The new David Mitchell novel, The Bone Clocks, ends in rural Ireland, which explains why Kathryn Schulz chose to interview Mitchell on a walk through the Irish countryside. At Vulture, she talks with Mitchell about supercontinents, writing in childhood and the global scope of his work. You could also read the story Mitchell recently wrote on Twitter.
“Tom Stoppard isn’t shy about tackling literary giants. The British playwright has rewritten Hamlet for the stage and recently turned Tolstoy’s Anna Karenina into a Hollywood feature. But he struggled with a television adaptation of Ford Madox Ford’s sprawling modernist masterpiece Parade’s End.”
The Guardian reports that Kinokuniya, a Japanese book chain, has bought 90 percent of the print run of Haruki Murakami’s latest essay collection, Novelist As a Vocation, to be released September 10th in Japan. The company hopes to bring more customers back into bookstores. Need more Murakami? Read our review of The Strange Library.

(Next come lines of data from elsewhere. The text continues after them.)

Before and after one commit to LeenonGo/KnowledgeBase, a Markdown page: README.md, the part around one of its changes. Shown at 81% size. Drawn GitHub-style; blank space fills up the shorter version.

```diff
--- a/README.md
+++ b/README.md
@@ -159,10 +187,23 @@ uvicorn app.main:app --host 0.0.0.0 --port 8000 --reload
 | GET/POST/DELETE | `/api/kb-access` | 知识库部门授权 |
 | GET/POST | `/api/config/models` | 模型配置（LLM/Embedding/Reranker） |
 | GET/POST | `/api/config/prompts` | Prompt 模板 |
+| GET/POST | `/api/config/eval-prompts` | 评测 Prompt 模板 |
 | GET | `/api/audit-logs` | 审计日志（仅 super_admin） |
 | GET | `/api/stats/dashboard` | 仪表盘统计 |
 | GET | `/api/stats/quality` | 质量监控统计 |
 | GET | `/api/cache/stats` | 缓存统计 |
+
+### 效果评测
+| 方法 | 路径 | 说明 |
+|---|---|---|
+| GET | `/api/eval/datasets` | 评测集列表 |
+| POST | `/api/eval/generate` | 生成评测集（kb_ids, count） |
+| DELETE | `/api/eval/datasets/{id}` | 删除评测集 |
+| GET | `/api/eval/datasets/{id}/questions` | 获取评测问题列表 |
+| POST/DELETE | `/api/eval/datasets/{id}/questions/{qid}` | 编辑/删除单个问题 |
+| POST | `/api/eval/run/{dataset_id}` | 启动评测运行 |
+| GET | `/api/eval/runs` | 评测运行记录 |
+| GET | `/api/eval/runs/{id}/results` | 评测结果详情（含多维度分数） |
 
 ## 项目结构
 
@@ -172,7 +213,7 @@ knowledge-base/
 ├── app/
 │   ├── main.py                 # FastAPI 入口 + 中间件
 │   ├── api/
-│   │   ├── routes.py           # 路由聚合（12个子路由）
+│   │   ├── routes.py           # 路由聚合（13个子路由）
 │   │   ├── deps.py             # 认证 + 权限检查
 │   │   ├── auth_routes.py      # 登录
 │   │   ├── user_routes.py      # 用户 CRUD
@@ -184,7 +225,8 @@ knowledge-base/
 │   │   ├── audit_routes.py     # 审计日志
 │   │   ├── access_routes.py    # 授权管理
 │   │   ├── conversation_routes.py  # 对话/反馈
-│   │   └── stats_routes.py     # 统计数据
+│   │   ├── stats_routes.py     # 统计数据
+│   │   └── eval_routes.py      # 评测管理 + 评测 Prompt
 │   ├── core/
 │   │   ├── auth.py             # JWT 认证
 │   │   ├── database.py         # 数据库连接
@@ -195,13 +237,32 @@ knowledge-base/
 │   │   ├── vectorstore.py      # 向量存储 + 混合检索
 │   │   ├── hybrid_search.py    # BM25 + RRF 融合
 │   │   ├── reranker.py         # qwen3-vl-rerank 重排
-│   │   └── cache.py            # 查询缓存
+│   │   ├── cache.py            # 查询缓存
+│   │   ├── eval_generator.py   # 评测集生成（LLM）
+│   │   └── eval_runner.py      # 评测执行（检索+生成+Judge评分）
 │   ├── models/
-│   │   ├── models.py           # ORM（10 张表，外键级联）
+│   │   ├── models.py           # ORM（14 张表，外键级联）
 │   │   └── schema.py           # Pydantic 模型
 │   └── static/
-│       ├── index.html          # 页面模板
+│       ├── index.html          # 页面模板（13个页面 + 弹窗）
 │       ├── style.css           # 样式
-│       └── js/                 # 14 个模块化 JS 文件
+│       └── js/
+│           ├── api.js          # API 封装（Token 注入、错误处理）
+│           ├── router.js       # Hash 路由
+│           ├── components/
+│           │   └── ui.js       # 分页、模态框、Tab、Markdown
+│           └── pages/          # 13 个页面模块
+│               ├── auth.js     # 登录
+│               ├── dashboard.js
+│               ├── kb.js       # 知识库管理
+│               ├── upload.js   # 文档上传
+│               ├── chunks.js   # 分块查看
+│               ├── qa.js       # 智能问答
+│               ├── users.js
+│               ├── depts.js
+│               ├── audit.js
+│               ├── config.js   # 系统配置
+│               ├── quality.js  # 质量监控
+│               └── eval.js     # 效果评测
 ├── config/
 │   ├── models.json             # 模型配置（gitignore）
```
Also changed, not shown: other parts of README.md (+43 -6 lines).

Barnes & Noble’s newest device, Nook Tablet, was unveiled yesterday. At $249, it’s modestly more expensive than Kindle Fire at $199, but half the price of the iPad, which sells for $499 and up. And from a technological perspective, it may be closer to the iPad. So what will this mean for the last major brick-and-mortar bookseller?